Several Democrats said some language they were seeking could end up in separate legislation. Several said changes might include provisions aimed at ensuring that detained children are treated humanely.
“We’ve got lives at stake,” said Rep. Tony Cardenas, D-Calif. He said the US has been “the gold standard” for treating refugees fleeing dangerous countries, “and I don’t think we should compromise that at all.”
The meeting may have helped ease Democratic complaints. Rep. Alexandria Ocasio-Cortez, D-N.Y., told reporters before the meeting that she would oppose the bill but left the door open afterward, saying, “I oppose the situation we’re in, but my main goal is to keep kids from dying.”
Much of the legislation’s money would help care for migrants at a time when federal officials say their agencies have been overwhelmed by the influx of migrants and are running out of funds.
The back-and-forth on the spending measure came as Congress’ top Democrats criticized Trump for threatening coast-to-coast deportations of migrants.
Over the weekend, Trump tweeted that he would give Congress two weeks to solve “the Asylum and Loopholes problems” along the border with Mexico. “If not, Deportations start!” he tweeted.

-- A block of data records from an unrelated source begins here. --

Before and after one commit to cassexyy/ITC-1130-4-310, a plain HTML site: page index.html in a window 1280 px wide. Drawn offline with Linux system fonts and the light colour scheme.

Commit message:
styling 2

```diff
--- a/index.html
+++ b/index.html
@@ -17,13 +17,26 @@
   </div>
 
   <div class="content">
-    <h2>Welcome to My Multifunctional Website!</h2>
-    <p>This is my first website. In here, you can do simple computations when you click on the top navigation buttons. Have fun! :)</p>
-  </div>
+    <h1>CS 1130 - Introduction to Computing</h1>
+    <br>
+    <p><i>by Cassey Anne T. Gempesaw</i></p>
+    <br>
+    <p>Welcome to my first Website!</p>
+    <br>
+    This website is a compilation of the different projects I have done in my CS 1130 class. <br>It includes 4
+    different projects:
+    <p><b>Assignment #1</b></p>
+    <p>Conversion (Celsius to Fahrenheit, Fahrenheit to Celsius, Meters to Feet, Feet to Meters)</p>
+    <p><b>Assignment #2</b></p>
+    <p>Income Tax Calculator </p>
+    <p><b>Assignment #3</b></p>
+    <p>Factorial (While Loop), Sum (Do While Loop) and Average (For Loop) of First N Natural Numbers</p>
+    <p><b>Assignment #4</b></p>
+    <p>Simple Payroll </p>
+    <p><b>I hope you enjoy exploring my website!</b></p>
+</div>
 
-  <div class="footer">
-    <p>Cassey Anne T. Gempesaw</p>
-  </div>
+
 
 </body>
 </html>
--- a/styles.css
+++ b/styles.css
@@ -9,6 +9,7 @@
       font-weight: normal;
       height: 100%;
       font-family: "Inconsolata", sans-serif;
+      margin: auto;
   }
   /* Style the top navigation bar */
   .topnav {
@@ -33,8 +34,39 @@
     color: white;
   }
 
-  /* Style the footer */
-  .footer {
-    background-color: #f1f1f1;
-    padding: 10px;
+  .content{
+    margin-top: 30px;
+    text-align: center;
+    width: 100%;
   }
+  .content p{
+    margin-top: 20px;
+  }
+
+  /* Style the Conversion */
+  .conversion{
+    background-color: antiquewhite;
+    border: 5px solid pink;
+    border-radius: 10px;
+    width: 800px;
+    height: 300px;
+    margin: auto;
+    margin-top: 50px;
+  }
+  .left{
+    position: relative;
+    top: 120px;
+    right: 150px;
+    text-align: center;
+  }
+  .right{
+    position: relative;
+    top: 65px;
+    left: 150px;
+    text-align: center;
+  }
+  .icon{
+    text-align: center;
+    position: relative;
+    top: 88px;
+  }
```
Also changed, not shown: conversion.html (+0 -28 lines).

The president had earlier warned that there would soon be a nationwide sweep aimed at “millions” of people living illegally in the US, including families. The sweeps were supposed to begin Sunday, but Trump said he postponed them.
Pelosi, D-Calif., said the threatened raids were “appalling” when she was asked about them at an immigration event Monday in Queens, New York.
“It is outside the circle of civilized human behavior, just kicking down doors, splitting up families and the rest of that in addition to the injustices that are happening at the border,” she said.
On the Senate floor, Minority Leader Chuck Schumer, D-N.Y., described Trump’s “chilling, nasty, obnoxious threats” and said the president “seems far more comfortable terrorizing immigrant families” than addressing immigration problems.
“I mean, my God, to threaten separating children from their parents as a bargaining chip? That’s the very definition of callousness,” Schumer said.
It is not clear exactly what Trump, who has started his 2020 re-election bid, means regarding asylum and loophole changes. He’s long been trying to restrict the numbers of people being allowed to enter the US after claiming asylum and impose other restrictions, a path he’s followed since he began his quest for president years ago. His threatened deportations came as authorities have been overwhelmed by a huge increase of migrants crossing the border into the US in recent months.
For years, Democrats and Republicans have unable to find middle ground on immigration that can pass Congress. It seems unlikely they will suddenly find a solution within two weeks.